* **Exercise aim**
Everything in the records except the pictures should come back exactly as written.

* **Source information**
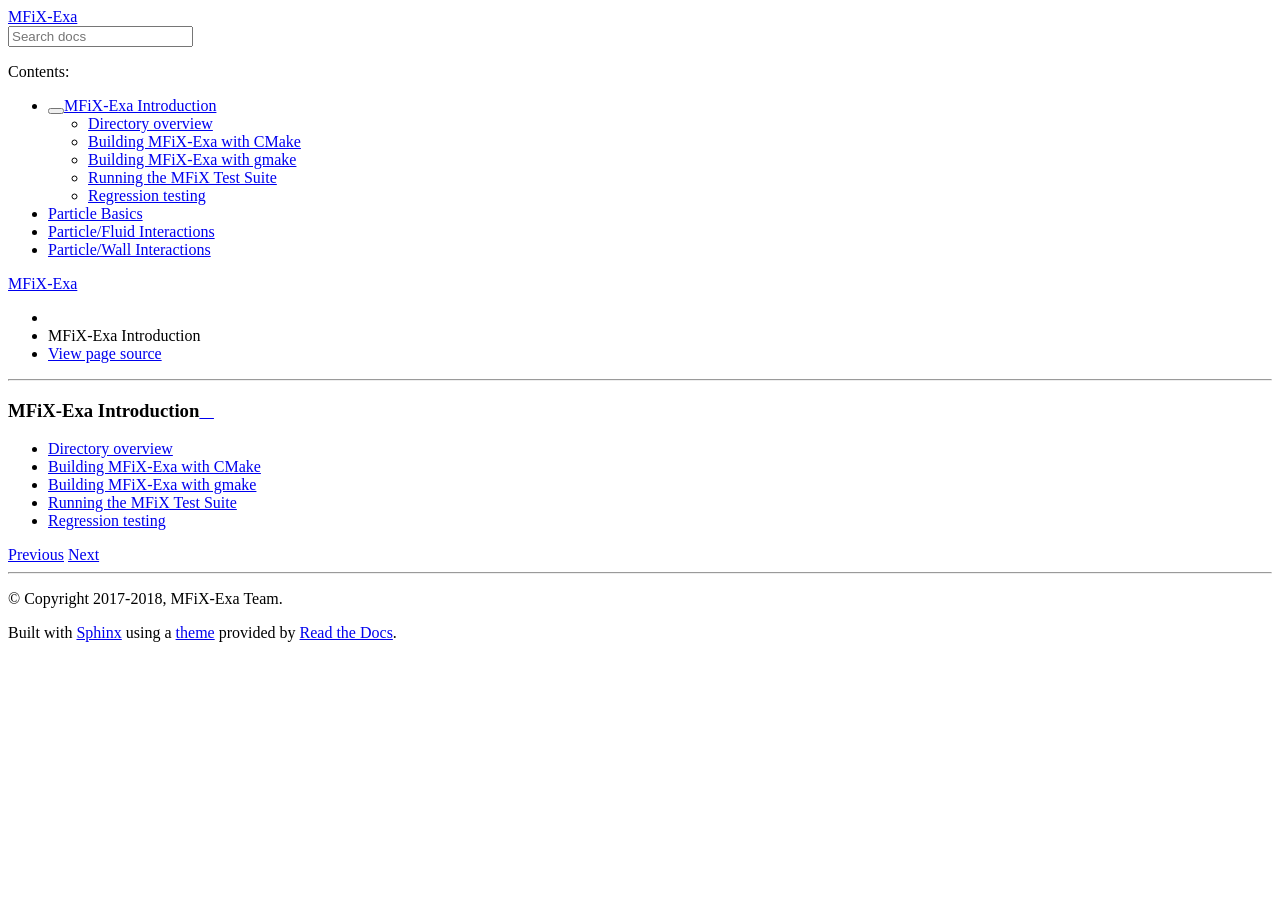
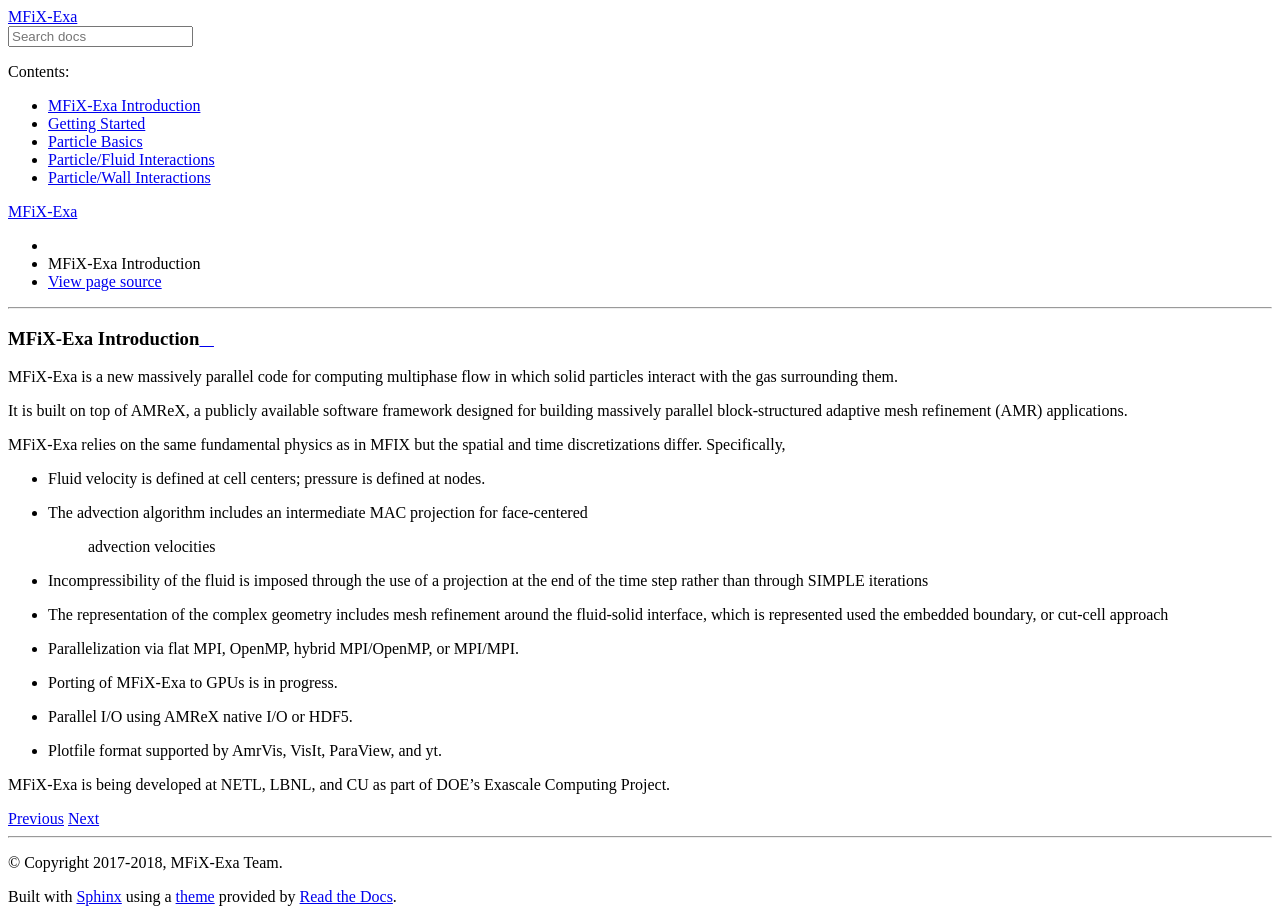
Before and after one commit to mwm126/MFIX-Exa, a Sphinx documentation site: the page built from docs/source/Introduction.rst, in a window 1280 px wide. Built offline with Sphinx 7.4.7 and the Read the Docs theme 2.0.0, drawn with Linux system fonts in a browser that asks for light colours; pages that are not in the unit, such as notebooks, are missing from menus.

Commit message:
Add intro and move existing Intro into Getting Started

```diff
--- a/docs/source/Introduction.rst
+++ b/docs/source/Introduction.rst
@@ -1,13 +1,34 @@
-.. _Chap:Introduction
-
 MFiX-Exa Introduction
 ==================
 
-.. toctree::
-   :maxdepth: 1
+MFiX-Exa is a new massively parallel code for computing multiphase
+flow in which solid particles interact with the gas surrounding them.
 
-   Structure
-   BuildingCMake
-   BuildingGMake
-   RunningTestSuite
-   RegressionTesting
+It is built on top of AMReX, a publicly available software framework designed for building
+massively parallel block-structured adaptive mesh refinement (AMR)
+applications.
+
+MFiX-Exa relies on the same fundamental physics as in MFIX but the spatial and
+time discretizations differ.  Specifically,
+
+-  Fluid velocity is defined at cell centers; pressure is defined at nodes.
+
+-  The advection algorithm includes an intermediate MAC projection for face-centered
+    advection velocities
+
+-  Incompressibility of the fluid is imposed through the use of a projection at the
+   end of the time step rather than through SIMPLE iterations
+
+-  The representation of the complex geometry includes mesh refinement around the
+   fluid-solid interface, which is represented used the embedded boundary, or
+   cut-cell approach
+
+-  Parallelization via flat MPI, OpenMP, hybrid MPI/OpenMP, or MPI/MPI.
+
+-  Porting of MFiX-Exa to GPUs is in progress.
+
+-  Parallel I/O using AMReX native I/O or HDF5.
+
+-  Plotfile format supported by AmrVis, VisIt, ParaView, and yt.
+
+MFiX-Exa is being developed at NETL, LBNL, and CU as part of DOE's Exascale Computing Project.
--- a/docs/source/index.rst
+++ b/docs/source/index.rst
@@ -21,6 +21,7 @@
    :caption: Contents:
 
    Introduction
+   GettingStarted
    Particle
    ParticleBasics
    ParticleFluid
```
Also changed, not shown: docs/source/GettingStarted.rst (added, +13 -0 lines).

* **Answer for this exercise**
Before and after one commit to mwm126/MFIX-Exa, a Sphinx documentation site: the page built from docs/source/Introduction.rst, in a window 1280 px wide. Built offline with Sphinx 7.4.7 and the Read the Docs theme 2.0.0, drawn with Linux system fonts in a browser that asks for light colours; pages that are not in the unit, such as notebooks, are missing from menus.

Commit message:
Add intro and move existing Intro into Getting Started

```diff
--- a/docs/source/Introduction.rst
+++ b/docs/source/Introduction.rst
@@ -1,13 +1,34 @@
-.. _Chap:Introduction
-
 MFiX-Exa Introduction
 ==================
 
-.. toctree::
-   :maxdepth: 1
+MFiX-Exa is a new massively parallel code for computing multiphase
+flow in which solid particles interact with the gas surrounding them.
 
-   Structure
-   BuildingCMake
-   BuildingGMake
-   RunningTestSuite
-   RegressionTesting
+It is built on top of AMReX, a publicly available software framework designed for building
+massively parallel block-structured adaptive mesh refinement (AMR)
+applications.
+
+MFiX-Exa relies on the same fundamental physics as in MFIX but the spatial and
+time discretizations differ.  Specifically,
+
+-  Fluid velocity is defined at cell centers; pressure is defined at nodes.
+
+-  The advection algorithm includes an intermediate MAC projection for face-centered
+    advection velocities
+
+-  Incompressibility of the fluid is imposed through the use of a projection at the
+   end of the time step rather than through SIMPLE iterations
+
+-  The representation of the complex geometry includes mesh refinement around the
+   fluid-solid interface, which is represented used the embedded boundary, or
+   cut-cell approach
+
+-  Parallelization via flat MPI, OpenMP, hybrid MPI/OpenMP, or MPI/MPI.
+
+-  Porting of MFiX-Exa to GPUs is in progress.
+
+-  Parallel I/O using AMReX native I/O or HDF5.
+
+-  Plotfile format supported by AmrVis, VisIt, ParaView, and yt.
+
+MFiX-Exa is being developed at NETL, LBNL, and CU as part of DOE's Exascale Computing Project.
--- a/docs/source/index.rst
+++ b/docs/source/index.rst
@@ -21,6 +21,7 @@
    :caption: Contents:
 
    Introduction
+   GettingStarted
    Particle
    ParticleBasics
    ParticleFluid
```
Also changed, not shown: docs/source/GettingStarted.rst (added, +13 -0 lines).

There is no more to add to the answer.